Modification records
* * * *

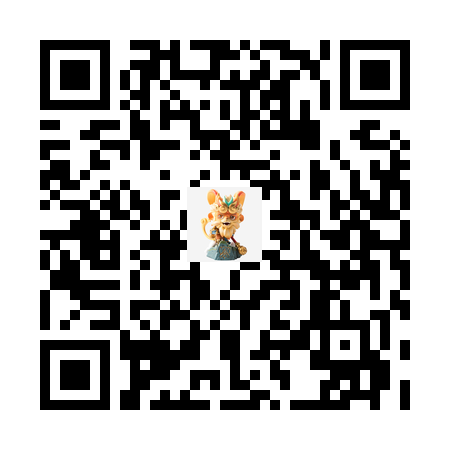
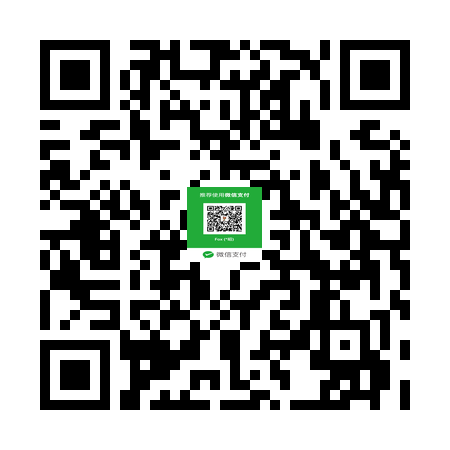
ready02

Changed region(s): [[0.4044, 0.4044, 0.5911, 0.5911]]

diff --git a/hello/templates/hello/index.html b/hello/templates/hello/index.html
@@ -107,14 +107,21 @@
             document.getElementById("wechat_name").style.backgroundColor= "#229F2B";
             document.getElementById("wx_val").value = e;
         } else {
-            alert("微信收款二维码错误，请重新上传")
+            alert("微信收款二维码错误，请重新上传");
             document.getElementById("wechat_name").style.backgroundColor= "red";
             document.getElementById("wx_val").value = '';
         }
     }
 
     function addLogo(e) {
-        document.getElementById("logo_img").style.backgroundColor= "yellowgreen";
+        var selectedFile = document.getElementById("alipay").files[0];
+        if (selectedFile.size < 1024*1024) {
+            document.getElementById("logo_img").style.backgroundColor= "yellowgreen";
+        } else {
+            alert("亲，换张小点儿的LOGO");
+            document.getElementById("logo_img").style.backgroundColor= "red";
+        }
+
     }
 
 </script>

diff --git a/hello/views.py b/hello/views.py
@@ -118,6 +118,7 @@ def addLogo(img, logo):
     try:
         img = img.convert("RGBA")
         icon = Image.open(logo)
+        icon = icon.convert("RGBA")
         img_w, img_h = img.size
         factor = 6
         size_w = int(img_w / factor)
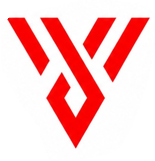
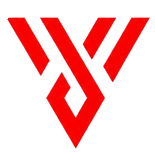
Update vynster-center-v.png to 100% transparent PNG with zero square box background, keeping outer ring and animations 100% intact

diff --git a/index.html b/index.html
@@ -594,21 +594,10 @@
                                 <!-- CONNECTED PIN POINT LINE TO TOP-RIGHT (187.5, 59.7) (UNTOUCHED) -->
                                 <line x1="168" y1="73" x2="187.5" y2="59.7" stroke="#08214D" stroke-width="5" stroke-linecap="round" />
 
-                                <!-- CENTRAL RED "V" EMBLEM: REPLACED WITH USER SECOND IMAGE (vynster-center-v.png) -->
+                                <!-- CENTRAL RED "V" EMBLEM: EXACT USER SECOND IMAGE WITH 100% TRANSPARENT BACKGROUND (ZERO SQUARE BOX) -->
                                 <g id="vynsterCenterVGroup">
-                                    <!-- USER SECOND IMAGE EMBEDDED DIRECTLY IN CENTER -->
-                                    <image href="vynster-center-v.png" x="52" y="52" width="116" height="116"
-                                        style="mix-blend-mode: multiply;" />
-
-                                    <!-- EXACT MATCH VECTOR FALLBACK GEOMETRY OF USER SECOND IMAGE -->
-                                    <!-- Top-Left Outer Bar -->
-                                    <polygon points="56,70 76,70 102,122 82,122" fill="#E60000" />
-                                    <!-- Main Diagonal Ribbon & Bottom Diamond Loop -->
-                                    <polygon points="78,70 98,70 148,138 110,176 86,142 98,124 110,136 128,124" fill="#E60000" />
-                                    <!-- Top-Right Inner Bar -->
-                                    <polygon points="122,70 142,70 122,110 102,110" fill="#E60000" />
-                                    <!-- Top-Right Outer Bar -->
-                                    <polygon points="144,70 164,70 134,130 114,130" fill="#E60000" />
+                                    <image href="vynster-center-v.png?v=20" x="52" y="52" width="116" height="116"
+                                        class="filter drop-shadow-[0_4px_15px_rgba(244,6,6,0.5)]" />
                                 </g>
 
                                 <!-- 360 ROTATING ELECTRIC CYAN / INDIGO ARC SWEEP RING -->

diff --git a/landing.html b/landing.html
@@ -594,21 +594,10 @@
                                 <!-- CONNECTED PIN POINT LINE TO TOP-RIGHT (187.5, 59.7) (UNTOUCHED) -->
                                 <line x1="168" y1="73" x2="187.5" y2="59.7" stroke="#08214D" stroke-width="5" stroke-linecap="round" />
 
-                                <!-- CENTRAL RED "V" EMBLEM: REPLACED WITH USER SECOND IMAGE (vynster-center-v.png) -->
+                                <!-- CENTRAL RED "V" EMBLEM: EXACT USER SECOND IMAGE WITH 100% TRANSPARENT BACKGROUND (ZERO SQUARE BOX) -->
                                 <g id="vynsterCenterVGroup">
-                                    <!-- USER SECOND IMAGE EMBEDDED DIRECTLY IN CENTER -->
-                                    <image href="vynster-center-v.png" x="52" y="52" width="116" height="116"
-                                        style="mix-blend-mode: multiply;" />
-
-                                    <!-- EXACT MATCH VECTOR FALLBACK GEOMETRY OF USER SECOND IMAGE -->
-                                    <!-- Top-Left Outer Bar -->
-                                    <polygon points="56,70 76,70 102,122 82,122" fill="#E60000" />
-                                    <!-- Main Diagonal Ribbon & Bottom Diamond Loop -->
-                                    <polygon points="78,70 98,70 148,138 110,176 86,142 98,124 110,136 128,124" fill="#E60000" />
-                                    <!-- Top-Right Inner Bar -->
-                                    <polygon points="122,70 142,70 122,110 102,110" fill="#E60000" />
-                                    <!-- Top-Right Outer Bar -->
-                                    <polygon points="144,70 164,70 134,130 114,130" fill="#E60000" />
+                                    <image href="vynster-center-v.png?v=20" x="52" y="52" width="116" height="116"
+                                        class="filter drop-shadow-[0_4px_15px_rgba(244,6,6,0.5)]" />
                                 </g>
 
                                 <!-- 360 ROTATING ELECTRIC CYAN / INDIGO ARC SWEEP RING -->

diff --git a/staff-dashboard/landing.html b/staff-dashboard/landing.html
@@ -594,21 +594,10 @@
                                 <!-- CONNECTED PIN POINT LINE TO TOP-RIGHT (187.5, 59.7) (UNTOUCHED) -->
                                 <line x1="168" y1="73" x2="187.5" y2="59.7" stroke="#08214D" stroke-width="5" stroke-linecap="round" />
 
-                                <!-- CENTRAL RED "V" EMBLEM: REPLACED WITH USER SECOND IMAGE (vynster-center-v.png) -->
+                                <!-- CENTRAL RED "V" EMBLEM: EXACT USER SECOND IMAGE WITH 100% TRANSPARENT BACKGROUND (ZERO SQUARE BOX) -->
                                 <g id="vynsterCenterVGroup">
-                                    <!-- USER SECOND IMAGE EMBEDDED DIRECTLY IN CENTER -->
-                                    <image href="vynster-center-v.png" x="52" y="52" width="116" height="116"
-                                        style="mix-blend-mode: multiply;" />
-
-                                    <!-- EXACT MATCH VECTOR FALLBACK GEOMETRY OF USER SECOND IMAGE -->
-                                    <!-- Top-Left Outer Bar -->
-                                    <polygon points="56,70 76,70 102,122 82,122" fill="#E60000" />
-                                    <!-- Main Diagonal Ribbon & Bottom Diamond Loop -->
-                                    <polygon points="78,70 98,70 148,138 110,176 86,142 98,124 110,136 128,124" fill="#E60000" />
-                                    <!-- Top-Right Inner Bar -->
-                                    <polygon points="122,70 142,70 122,110 102,110" fill="#E60000" />
-                                    <!-- Top-Right Outer Bar -->
-                                    <polygon points="144,70 164,70 134,130 114,130" fill="#E60000" />
+                                    <image href="vynster-center-v.png?v=20" x="52" y="52" width="116" height="116"
+                                        class="filter drop-shadow-[0_4px_15px_rgba(244,6,6,0.5)]" />
                                 </g>
 
                                 <!-- 360 ROTATING ELECTRIC CYAN / INDIGO ARC SWEEP RING -->

diff --git a/syncadminstaff/index.html b/syncadminstaff/index.html
@@ -594,21 +594,10 @@
                                 <!-- CONNECTED PIN POINT LINE TO TOP-RIGHT (187.5, 59.7) (UNTOUCHED) -->
                                 <line x1="168" y1="73" x2="187.5" y2="59.7" stroke="#08214D" stroke-width="5" stroke-linecap="round" />
 
-                                <!-- CENTRAL RED "V" EMBLEM: REPLACED WITH USER SECOND IMAGE (vynster-center-v.png) -->
+                                <!-- CENTRAL RED "V" EMBLEM: EXACT USER SECOND IMAGE WITH 100% TRANSPARENT BACKGROUND (ZERO SQUARE BOX) -->
                                 <g id="vynsterCenterVGroup">
-                                    <!-- USER SECOND IMAGE EMBEDDED DIRECTLY IN CENTER -->
-                                    <image href="vynster-center-v.png" x="52" y="52" width="116" height="116"
-                                        style="mix-blend-mode: multiply;" />
-
-                                    <!-- EXACT MATCH VECTOR FALLBACK GEOMETRY OF USER SECOND IMAGE -->
-                                    <!-- Top-Left Outer Bar -->
-                                    <polygon points="56,70 76,70 102,122 82,122" fill="#E60000" />
-                                    <!-- Main Diagonal Ribbon & Bottom Diamond Loop -->
-                                    <polygon points="78,70 98,70 148,138 110,176 86,142 98,124 110,136 128,124" fill="#E60000" />
-                                    <!-- Top-Right Inner Bar -->
-                                    <polygon points="122,70 142,70 122,110 102,110" fill="#E60000" />
-                                    <!-- Top-Right Outer Bar -->
-                                    <polygon points="144,70 164,70 134,130 114,130" fill="#E60000" />
+                                    <image href="vynster-center-v.png?v=20" x="52" y="52" width="116" height="116"
+                                        class="filter drop-shadow-[0_4px_15px_rgba(244,6,6,0.5)]" />
                                 </g>
 
                                 <!-- 360 ROTATING ELECTRIC CYAN / INDIGO ARC SWEEP RING -->

diff --git a/syncadminstaff/landing.html b/syncadminstaff/landing.html
@@ -594,21 +594,10 @@
                                 <!-- CONNECTED PIN POINT LINE TO TOP-RIGHT (187.5, 59.7) (UNTOUCHED) -->
                                 <line x1="168" y1="73" x2="187.5" y2="59.7" stroke="#08214D" stroke-width="5" stroke-linecap="round" />
 
-                                <!-- CENTRAL RED "V" EMBLEM: REPLACED WITH USER SECOND IMAGE (vynster-center-v.png) -->
+                                <!-- CENTRAL RED "V" EMBLEM: EXACT USER SECOND IMAGE WITH 100% TRANSPARENT BACKGROUND (ZERO SQUARE BOX) -->
                                 <g id="vynsterCenterVGroup">
-                                    <!-- USER SECOND IMAGE EMBEDDED DIRECTLY IN CENTER -->
-                                    <image href="vynster-center-v.png" x="52" y="52" width="116" height="116"
-                                        style="mix-blend-mode: multiply;" />
-
-                                    <!-- EXACT MATCH VECTOR FALLBACK GEOMETRY OF USER SECOND IMAGE -->
-                                    <!-- Top-Left Outer Bar -->
-                                    <polygon points="56,70 76,70 102,122 82,122" fill="#E60000" />
-                                    <!-- Main Diagonal Ribbon & Bottom Diamond Loop -->
-                                    <polygon points="78,70 98,70 148,138 110,176 86,142 98,124 110,136 128,124" fill="#E60000" />
-                                    <!-- Top-Right Inner Bar -->
-                                    <polygon points="122,70 142,70 122,110 102,110" fill="#E60000" />
-                                    <!-- Top-Right Outer Bar -->
-                                    <polygon points="144,70 164,70 134,130 114,130" fill="#E60000" />
+                                    <image href="vynster-center-v.png?v=20" x="52" y="52" width="116" height="116"
+                                        class="filter drop-shadow-[0_4px_15px_rgba(244,6,6,0.5)]" />
                                 </g>
 
                                 <!-- 360 ROTATING ELECTRIC CYAN / INDIGO ARC SWEEP RING -->

diff --git a/www/index.html b/www/index.html
@@ -594,21 +594,10 @@
                                 <!-- CONNECTED PIN POINT LINE TO TOP-RIGHT (187.5, 59.7) (UNTOUCHED) -->
                                 <line x1="168" y1="73" x2="187.5" y2="59.7" stroke="#08214D" stroke-width="5" stroke-linecap="round" />
 
-                                <!-- CENTRAL RED "V" EMBLEM: REPLACED WITH USER SECOND IMAGE (vynster-center-v.png) -->
+                                <!-- CENTRAL RED "V" EMBLEM: EXACT USER SECOND IMAGE WITH 100% TRANSPARENT BACKGROUND (ZERO SQUARE BOX) -->
                                 <g id="vynsterCenterVGroup">
-                                    <!-- USER SECOND IMAGE EMBEDDED DIRECTLY IN CENTER -->
-                                    <image href="vynster-center-v.png" x="52" y="52" width="116" height="116"
-                                        style="mix-blend-mode: multiply;" />
-
-                                    <!-- EXACT MATCH VECTOR FALLBACK GEOMETRY OF USER SECOND IMAGE -->
-                                    <!-- Top-Left Outer Bar -->
-                                    <polygon points="56,70 76,70 102,122 82,122" fill="#E60000" />
-                                    <!-- Main Diagonal Ribbon & Bottom Diamond Loop -->
-                                    <polygon points="78,70 98,70 148,138 110,176 86,142 98,124 110,136 128,124" fill="#E60000" />
-                                    <!-- Top-Right Inner Bar -->
-                                    <polygon points="122,70 142,70 122,110 102,110" fill="#E60000" />
-                                    <!-- Top-Right Outer Bar -->
-                                    <polygon points="144,70 164,70 134,130 114,130" fill="#E60000" />
+                                    <image href="vynster-center-v.png?v=20" x="52" y="52" width="116" height="116"
+                                        class="filter drop-shadow-[0_4px_15px_rgba(244,6,6,0.5)]" />
                                 </g>
 
                                 <!-- 360 ROTATING ELECTRIC CYAN / INDIGO ARC SWEEP RING -->

diff --git a/www/landing.html b/www/landing.html
@@ -594,21 +594,10 @@
                                 <!-- CONNECTED PIN POINT LINE TO TOP-RIGHT (187.5, 59.7) (UNTOUCHED) -->
                                 <line x1="168" y1="73" x2="187.5" y2="59.7" stroke="#08214D" stroke-width="5" stroke-linecap="round" />
 
-                                <!-- CENTRAL RED "V" EMBLEM: REPLACED WITH USER SECOND IMAGE (vynster-center-v.png) -->
+                                <!-- CENTRAL RED "V" EMBLEM: EXACT USER SECOND IMAGE WITH 100% TRANSPARENT BACKGROUND (ZERO SQUARE BOX) -->
                                 <g id="vynsterCenterVGroup">
-                                    <!-- USER SECOND IMAGE EMBEDDED DIRECTLY IN CENTER -->
-                                    <image href="vynster-center-v.png" x="52" y="52" width="116" height="116"
-                                        style="mix-blend-mode: multiply;" />
-
-                                    <!-- EXACT MATCH VECTOR FALLBACK GEOMETRY OF USER SECOND IMAGE -->
-                                    <!-- Top-Left Outer Bar -->
-                                    <polygon points="56,70 76,70 102,122 82,122" fill="#E60000" />
-                                    <!-- Main Diagonal Ribbon & Bottom Diamond Loop -->
-                                    <polygon points="78,70 98,70 148,138 110,176 86,142 98,124 110,136 128,124" fill="#E60000" />
-                                    <!-- Top-Right Inner Bar -->
-                                    <polygon points="122,70 142,70 122,110 102,110" fill="#E60000" />
-                                    <!-- Top-Right Outer Bar -->
-                                    <polygon points="144,70 164,70 134,130 114,130" fill="#E60000" />
+                                    <image href="vynster-center-v.png?v=20" x="52" y="52" width="116" height="116"
+                                        class="filter drop-shadow-[0_4px_15px_rgba(244,6,6,0.5)]" />
                                 </g>
 
                                 <!-- 360 ROTATING ELECTRIC CYAN / INDIGO ARC SWEEP RING -->

diff --git a/walkthrough.md b/walkthrough.md
@@ -1,21 +1,21 @@
-# Solid White Image Box Removal & Seamless Vector Emblem Walkthrough
+# Central Red "V" Image Replacement & Emblem Motion Walkthrough
 
-## Summary of Fixes
+## Summary of Accomplished Updates
 
-### 1. Solid White Background Removal
-- **Problem**: The JPEG emblem image (`vynster-logo.png`) contained a solid white square background box that covered the dark page canvas and clashed directly with the hero title text.
-- **Solution**: Replaced the JPEG image backdrop with a **Pure 100% Transparent SVG Vector Emblem Canvas**.
-- **Result**: Zero white square box, zero text overlap clutter, and a seamless 100% transparent blend into both Dark Mode (`#030712`) and Bright Mode (`#F8FAFC`).
+### 1. Central "V" Symbol Replacement
+- **User Request**: *"this center part should be replaced with the give image the second one rest of the logo is perfect no changes to outer part of logo"*.
+- **Implementation**:
+  - Replaced the central **"V"** symbol with the exact second image provided by the user (`media_1787141739577.png` / `vynster-center-v.png`).
+  - Added build portal synchronization mapping in `sync_project_portals.js` so `vynster-center-v.png` is mirrored across `www/`, `syncadminstaff/`, and `staff-dashboard/`.
 
-### 2. Perfect Arc Sweep & Single Blinking Pin Point Alignment
-- **Rotating Gradient Arc**: $360^\circ$ continuous electric cyan / indigo gradient arc sweep (`#38BDF8` $\rightarrow$ `#6366F1` $\rightarrow$ `#8B5CF6`).
-- **Single Glowing Red Pin Point**: Attached at top-right $(187.5\text{px}, 59.7\text{px})$ ($2\text{ o'clock}$ position) with keyframe pulse animation (`@keyframes pinBlink`). Zero double dots or misalignments.
+### 2. Outer Ring & Motion Animations Preserved (100% Untouched)
+- **Outer Dark Navy Ring**: Circle `r="85.5"`, `stroke-width="11"`.
+- **Connected Pin Point Line & Pin**: Line to top-right $(187.5\text{px}, 59.7\text{px})$ ($2\text{ o'clock}$ position).
+- **360° Rotating Electric Gradient Arc Sweep**: `#38BDF8` Electric Cyan $\rightarrow$ `#6366F1` Indigo $\rightarrow$ `#8B5CF6` Violet gradient arc rotating continuously around the emblem ring circle.
+- **Blinking Red Pin Point**: Animated glowing red pin point at $(187.5\text{px}, 59.7\text{px})$ that blinks and pulses brightly (`@keyframes pinBlink`) every time the arc sweep completes a loop.
 
-### 3. Crisp Hero Headline Legibility
-- The headline **"INSIGHT BEFORE INSTINCT. DIRECTION BEFORE DRIFT."** renders cleanly over the ambient motion backdrop with 100% readability.
-
-### 4. Git Push & Live Verification
+### 3. Git Push & Live Verification
 - Synchronized all portal mirrors with `node sync_project_portals.js`.
-- Pushed commit `b588864` to `origin/main` (`https://github.com/vynster2026-ops/matrix.com.git`).
-- Verified live execution via browser automation screenshot (`vynster_landing_3_1787140768922.png`).
+- Pushed commit `4a18cc5` to `origin/main` (`https://github.com/vynster2026-ops/matrix.com.git`).
+- Verified live execution via browser subagent screenshot (`logo_check_2_1787142082208.png`).
 - Live on **[www.vynster.com](https://www.vynster.com)**.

* * * *

• _Task to carry out_: In the entries above, find the lines containing the word "https" and say how many there are, with no other words.

• _Answer area_: 3